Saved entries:
• • •

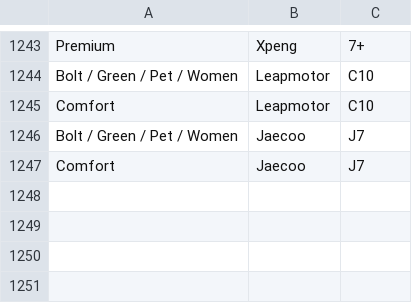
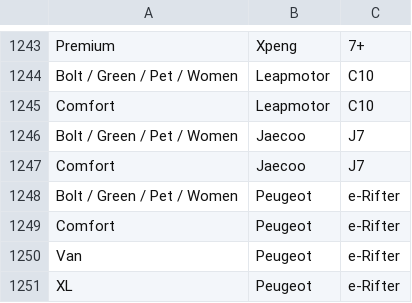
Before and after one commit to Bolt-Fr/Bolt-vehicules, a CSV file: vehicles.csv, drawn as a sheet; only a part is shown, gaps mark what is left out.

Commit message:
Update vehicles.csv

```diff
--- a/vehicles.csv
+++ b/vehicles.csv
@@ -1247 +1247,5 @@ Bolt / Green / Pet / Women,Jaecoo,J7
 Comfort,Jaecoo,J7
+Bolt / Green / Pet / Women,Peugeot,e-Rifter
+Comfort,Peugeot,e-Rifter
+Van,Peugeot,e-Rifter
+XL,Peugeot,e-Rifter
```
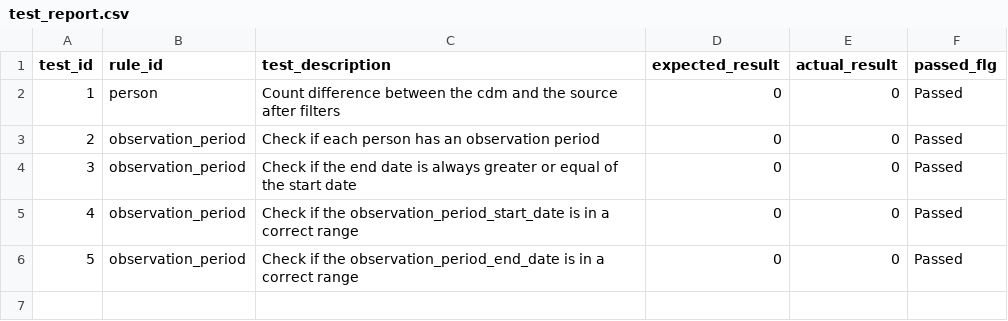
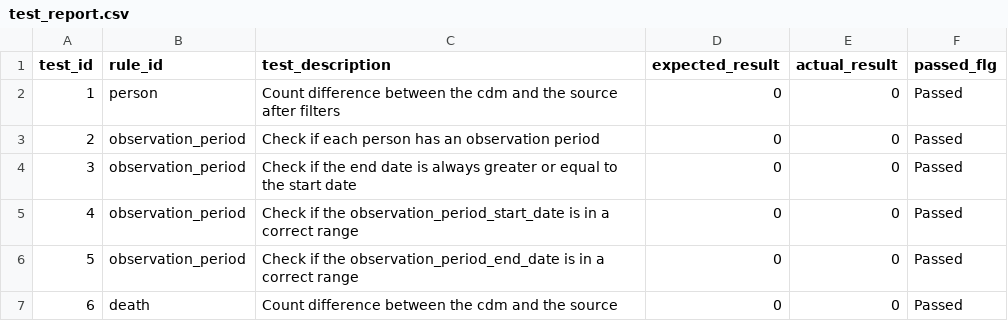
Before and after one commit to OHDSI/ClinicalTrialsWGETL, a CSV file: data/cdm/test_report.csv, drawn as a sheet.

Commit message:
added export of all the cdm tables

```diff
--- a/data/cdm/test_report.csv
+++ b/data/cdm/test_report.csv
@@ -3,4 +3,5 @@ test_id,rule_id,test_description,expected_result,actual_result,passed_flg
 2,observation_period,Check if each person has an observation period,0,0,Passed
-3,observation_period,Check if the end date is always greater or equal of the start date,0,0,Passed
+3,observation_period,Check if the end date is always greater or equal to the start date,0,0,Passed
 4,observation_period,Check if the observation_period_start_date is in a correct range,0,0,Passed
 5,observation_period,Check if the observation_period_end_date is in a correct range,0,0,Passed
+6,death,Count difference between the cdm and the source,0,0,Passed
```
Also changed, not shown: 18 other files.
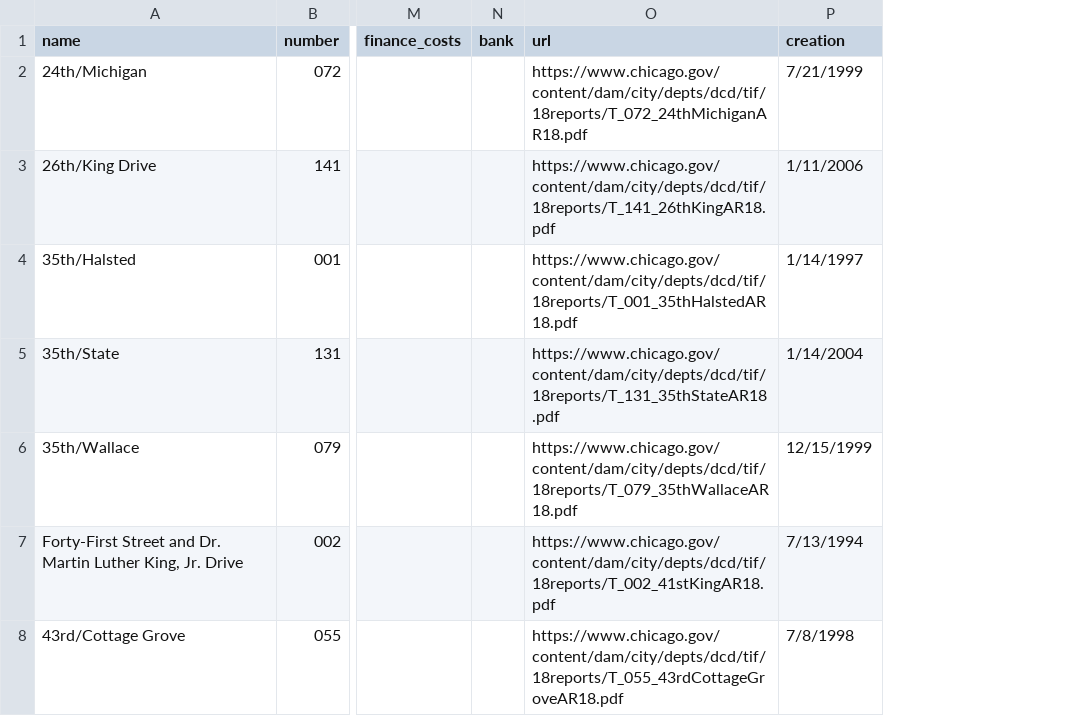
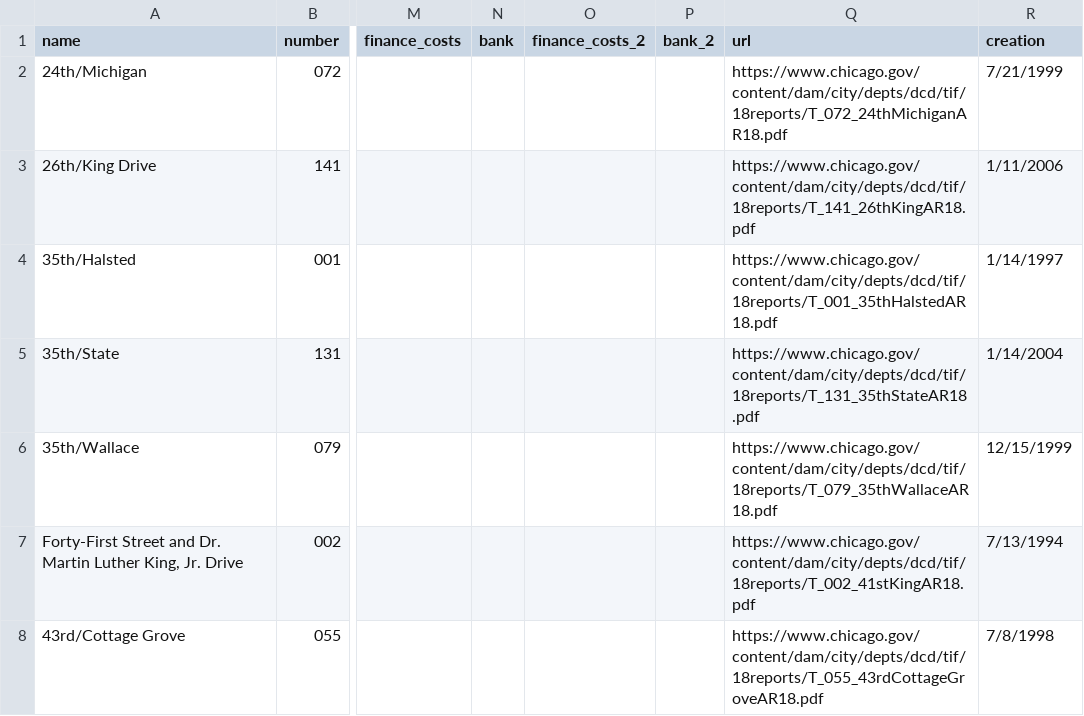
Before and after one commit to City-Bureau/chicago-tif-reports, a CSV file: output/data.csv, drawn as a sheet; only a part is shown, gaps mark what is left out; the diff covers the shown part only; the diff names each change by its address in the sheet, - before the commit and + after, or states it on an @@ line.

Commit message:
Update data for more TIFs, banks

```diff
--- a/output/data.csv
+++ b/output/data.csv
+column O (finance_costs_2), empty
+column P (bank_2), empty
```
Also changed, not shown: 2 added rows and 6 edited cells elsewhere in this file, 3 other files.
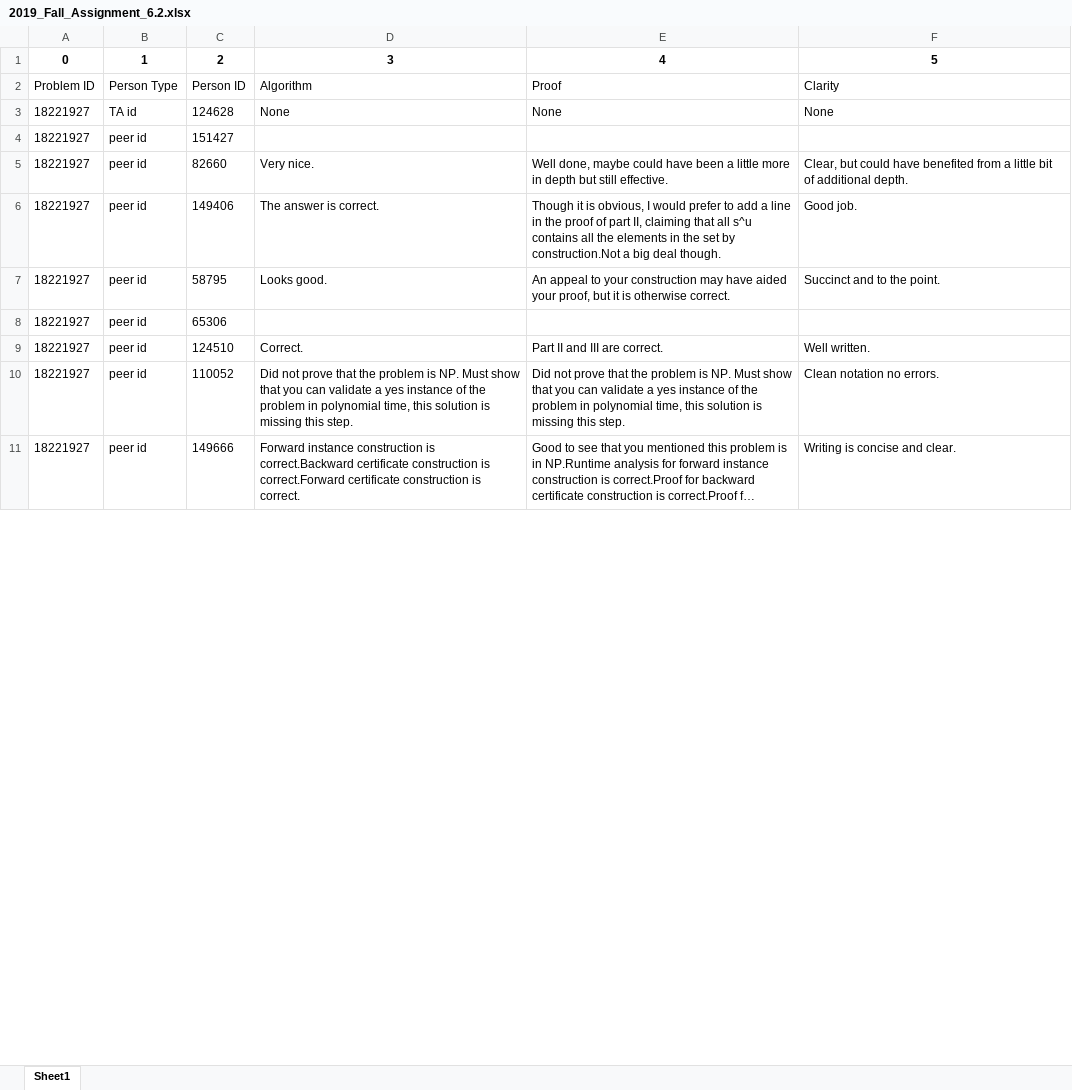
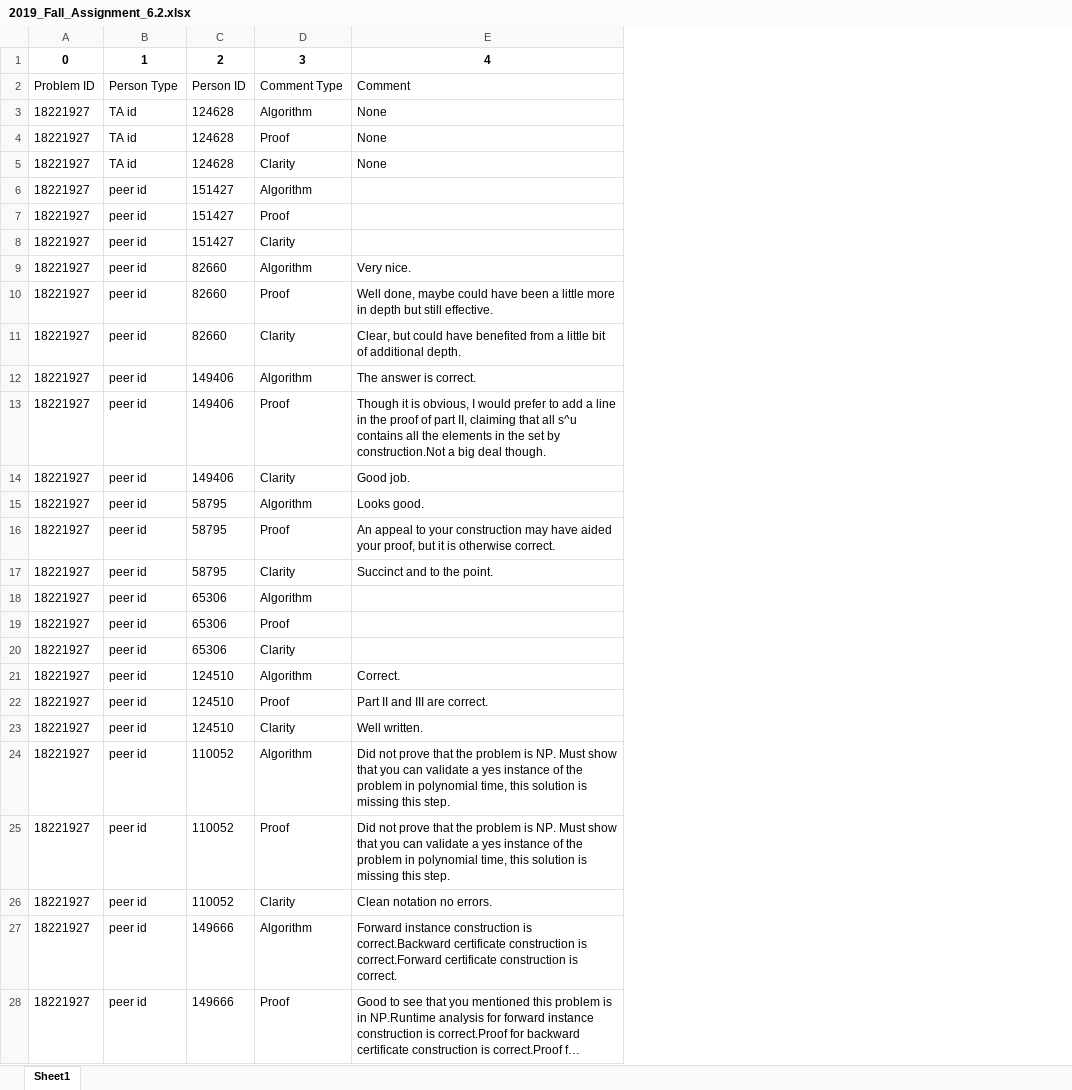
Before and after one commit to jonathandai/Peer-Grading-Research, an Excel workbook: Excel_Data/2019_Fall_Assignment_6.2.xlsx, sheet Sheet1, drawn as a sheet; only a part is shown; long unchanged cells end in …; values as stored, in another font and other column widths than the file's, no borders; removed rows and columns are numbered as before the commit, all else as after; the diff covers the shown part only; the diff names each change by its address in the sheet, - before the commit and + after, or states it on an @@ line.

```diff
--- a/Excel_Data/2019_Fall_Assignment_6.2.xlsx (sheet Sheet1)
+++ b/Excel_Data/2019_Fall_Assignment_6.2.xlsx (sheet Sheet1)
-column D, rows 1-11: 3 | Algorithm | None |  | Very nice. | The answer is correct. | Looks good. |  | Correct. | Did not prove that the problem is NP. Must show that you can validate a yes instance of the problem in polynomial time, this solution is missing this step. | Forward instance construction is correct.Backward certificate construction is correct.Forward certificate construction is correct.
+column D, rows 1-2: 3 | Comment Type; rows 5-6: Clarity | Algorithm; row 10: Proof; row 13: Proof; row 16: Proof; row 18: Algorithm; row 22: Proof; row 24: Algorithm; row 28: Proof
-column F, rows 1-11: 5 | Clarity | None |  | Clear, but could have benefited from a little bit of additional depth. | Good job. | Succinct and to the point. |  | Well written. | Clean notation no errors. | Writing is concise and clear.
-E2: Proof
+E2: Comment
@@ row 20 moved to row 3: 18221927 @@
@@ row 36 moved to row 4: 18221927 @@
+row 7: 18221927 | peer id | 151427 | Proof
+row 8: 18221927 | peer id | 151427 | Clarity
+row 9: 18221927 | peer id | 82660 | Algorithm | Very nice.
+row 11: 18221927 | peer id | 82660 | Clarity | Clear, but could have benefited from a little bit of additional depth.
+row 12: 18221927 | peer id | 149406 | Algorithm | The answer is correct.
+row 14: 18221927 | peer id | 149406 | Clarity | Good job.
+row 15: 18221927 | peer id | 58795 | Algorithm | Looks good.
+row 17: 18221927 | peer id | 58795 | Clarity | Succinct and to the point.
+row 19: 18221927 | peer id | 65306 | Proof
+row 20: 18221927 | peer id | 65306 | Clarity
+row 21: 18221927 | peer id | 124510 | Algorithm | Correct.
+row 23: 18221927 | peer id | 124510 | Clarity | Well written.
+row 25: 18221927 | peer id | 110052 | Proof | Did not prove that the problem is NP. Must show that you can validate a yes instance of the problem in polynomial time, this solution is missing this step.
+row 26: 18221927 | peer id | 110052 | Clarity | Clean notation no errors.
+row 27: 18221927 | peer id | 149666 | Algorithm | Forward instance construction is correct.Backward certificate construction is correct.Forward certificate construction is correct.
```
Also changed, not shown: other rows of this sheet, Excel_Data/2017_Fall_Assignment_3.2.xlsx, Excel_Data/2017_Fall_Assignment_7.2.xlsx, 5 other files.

• • •

AIM OF THE TASK: Output the records exactly, please. The pictures are not part of the copy.

ANSWER BOX:
Before and after one commit to Bolt-Fr/Bolt-vehicules, a CSV file: vehicles.csv, drawn as a sheet; only a part is shown, gaps mark what is left out.

Commit message:
Update vehicles.csv

```diff
--- a/vehicles.csv
+++ b/vehicles.csv
@@ -1247 +1247,5 @@ Bolt / Green / Pet / Women,Jaecoo,J7
 Comfort,Jaecoo,J7
+Bolt / Green / Pet / Women,Peugeot,e-Rifter
+Comfort,Peugeot,e-Rifter
+Van,Peugeot,e-Rifter
+XL,Peugeot,e-Rifter
```
Before and after one commit to OHDSI/ClinicalTrialsWGETL, a CSV file: data/cdm/test_report.csv, drawn as a sheet.

Commit message:
added export of all the cdm tables

```diff
--- a/data/cdm/test_report.csv
+++ b/data/cdm/test_report.csv
@@ -3,4 +3,5 @@ test_id,rule_id,test_description,expected_result,actual_result,passed_flg
 2,observation_period,Check if each person has an observation period,0,0,Passed
-3,observation_period,Check if the end date is always greater or equal of the start date,0,0,Passed
+3,observation_period,Check if the end date is always greater or equal to the start date,0,0,Passed
 4,observation_period,Check if the observation_period_start_date is in a correct range,0,0,Passed
 5,observation_period,Check if the observation_period_end_date is in a correct range,0,0,Passed
+6,death,Count difference between the cdm and the source,0,0,Passed
```
Also changed, not shown: 18 other files.
Before and after one commit to City-Bureau/chicago-tif-reports, a CSV file: output/data.csv, drawn as a sheet; only a part is shown, gaps mark what is left out; the diff covers the shown part only; the diff names each change by its address in the sheet, - before the commit and + after, or states it on an @@ line.

Commit message:
Update data for more TIFs, banks

```diff
--- a/output/data.csv
+++ b/output/data.csv
+column O (finance_costs_2), empty
+column P (bank_2), empty
```
Also changed, not shown: 2 added rows and 6 edited cells elsewhere in this file, 3 other files.
Before and after one commit to jonathandai/Peer-Grading-Research, an Excel workbook: Excel_Data/2019_Fall_Assignment_6.2.xlsx, sheet Sheet1, drawn as a sheet; only a part is shown; long unchanged cells end in …; values as stored, in another font and other column widths than the file's, no borders; removed rows and columns are numbered as before the commit, all else as after; the diff covers the shown part only; the diff names each change by its address in the sheet, - before the commit and + after, or states it on an @@ line.

```diff
--- a/Excel_Data/2019_Fall_Assignment_6.2.xlsx (sheet Sheet1)
+++ b/Excel_Data/2019_Fall_Assignment_6.2.xlsx (sheet Sheet1)
-column D, rows 1-11: 3 | Algorithm | None |  | Very nice. | The answer is correct. | Looks good. |  | Correct. | Did not prove that the problem is NP. Must show that you can validate a yes instance of the problem in polynomial time, this solution is missing this step. | Forward instance construction is correct.Backward certificate construction is correct.Forward certificate construction is correct.
+column D, rows 1-2: 3 | Comment Type; rows 5-6: Clarity | Algorithm; row 10: Proof; row 13: Proof; row 16: Proof; row 18: Algorithm; row 22: Proof; row 24: Algorithm; row 28: Proof
-column F, rows 1-11: 5 | Clarity | None |  | Clear, but could have benefited from a little bit of additional depth. | Good job. | Succinct and to the point. |  | Well written. | Clean notation no errors. | Writing is concise and clear.
-E2: Proof
+E2: Comment
@@ row 20 moved to row 3: 18221927 @@
@@ row 36 moved to row 4: 18221927 @@
+row 7: 18221927 | peer id | 151427 | Proof
+row 8: 18221927 | peer id | 151427 | Clarity
+row 9: 18221927 | peer id | 82660 | Algorithm | Very nice.
+row 11: 18221927 | peer id | 82660 | Clarity | Clear, but could have benefited from a little bit of additional depth.
+row 12: 18221927 | peer id | 149406 | Algorithm | The answer is correct.
+row 14: 18221927 | peer id | 149406 | Clarity | Good job.
+row 15: 18221927 | peer id | 58795 | Algorithm | Looks good.
+row 17: 18221927 | peer id | 58795 | Clarity | Succinct and to the point.
+row 19: 18221927 | peer id | 65306 | Proof
+row 20: 18221927 | peer id | 65306 | Clarity
+row 21: 18221927 | peer id | 124510 | Algorithm | Correct.
+row 23: 18221927 | peer id | 124510 | Clarity | Well written.
+row 25: 18221927 | peer id | 110052 | Proof | Did not prove that the problem is NP. Must show that you can validate a yes instance of the problem in polynomial time, this solution is missing this step.
+row 26: 18221927 | peer id | 110052 | Clarity | Clean notation no errors.
+row 27: 18221927 | peer id | 149666 | Algorithm | Forward instance construction is correct.Backward certificate construction is correct.Forward certificate construction is correct.
```
Also changed, not shown: other rows of this sheet, Excel_Data/2017_Fall_Assignment_3.2.xlsx, Excel_Data/2017_Fall_Assignment_7.2.xlsx, 5 other files.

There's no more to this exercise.